Recently, however, one regional government body has initiated an
action (not legislation) designed to help industry help
itself–specifically, the machine-tool industry. Interestingly, this
group, made up of private-sector experts, reads like a list of
Who’s Who in the machine-tool industry.
It all started with the Council of Great Lakes Governors,
originally formed to achieve common environmental and economic
development goals for the states of Illinois, Indiana, Michigan,
Minnesota, Ohio, and Wisconsin. Economic goals include industrial
revitalization, reduced unemployment, and expansion of export markets
for industries of those states.
Initially, the Council resolved that an intergovernmental and
public/private reinvestment strategy be developed to enhance the
competitive positions of such industries as autos, auto parts, steel,
and machine tools. The resolution on reinvestment stresses the need for
states to help regional industries and to seek enactment of federal
policies to enhance states’ efforts.
A more specific resolution was later proposed by Ohio’s
Governor Richard F Celeste, resulting in the creation of the Great Lakes

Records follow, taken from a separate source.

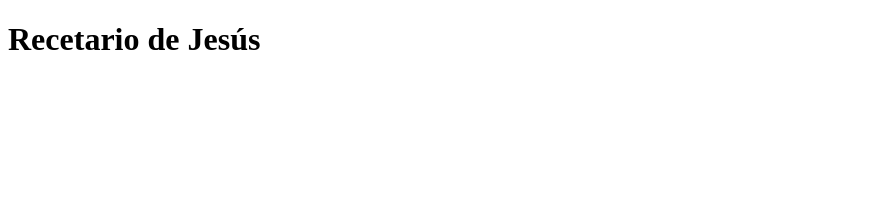
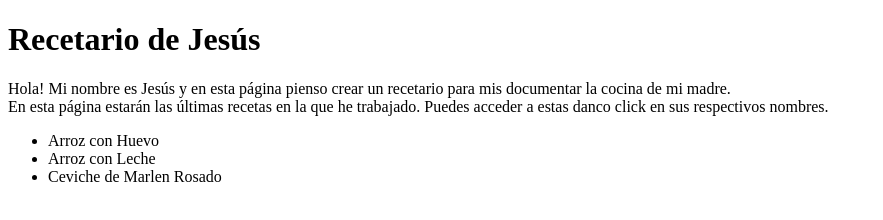
Before and after one commit to Jairus-ai/odin-recipes, a plain HTML site: page index.html in a window 1280 px wide. Shown: the whole page, without its empty margins (0-883 px from the left). Drawn offline with Linux system fonts and the light colour scheme.

Commit message:
write index.html's content

```diff
--- a/index.html
+++ b/index.html
@@ -7,6 +7,12 @@
     </head>
     <body>
         <h1>Recetario de Jesús</h1>
-        <P></P>
+        <P>Hola! Mi nombre es Jesús y en esta página pienso crear un recetario para mis documentar la cocina de mi madre.<br>
+        En esta página estarán las últimas recetas en la que he trabajado. Puedes acceder a estas danco click en sus respectivos nombres.</P>
+        <ul>
+            <li><a>Arroz con Huevo</a></li>
+            <li><a>Arroz con Leche</a></li>
+            <li><a>Ceviche de Marlen Rosado</a></li>
+        </ul>
     </body>
 </html>
```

Governors’ Commission on the Machine Tool Industry. The decision
to focus on the machine-tool industry was made because machine tools
form the base for all subsequent industrial production; the industry is
vital to national defense; and about 60 percent of US metalworking
machinery plants are located in the Great Lakes region.
After studying the current state of the machine-tool industry from
the standpoints of technology, capital formation, foreign trade, and the
work force, the commission’s final report has been issued. It
contains several specific recommendations to: boost joint technology
research; use new financial devices to aid industry; seek federal grant,
contract, and research dollars; end unfair foreign trade; and help the
work force by improving educational training programs.
A number of the proposals offer promise, such as those suggesting
new ways to finance investment in machine tools, and ways to encourage
exports to Communist-bloc countries, where a large potential market
exists. Here is a case where government asked, “How can we
help?” The answer will depend on active participation by the
industry involved. We will keep you posted. For more information on
the Commission’s report, circle E19.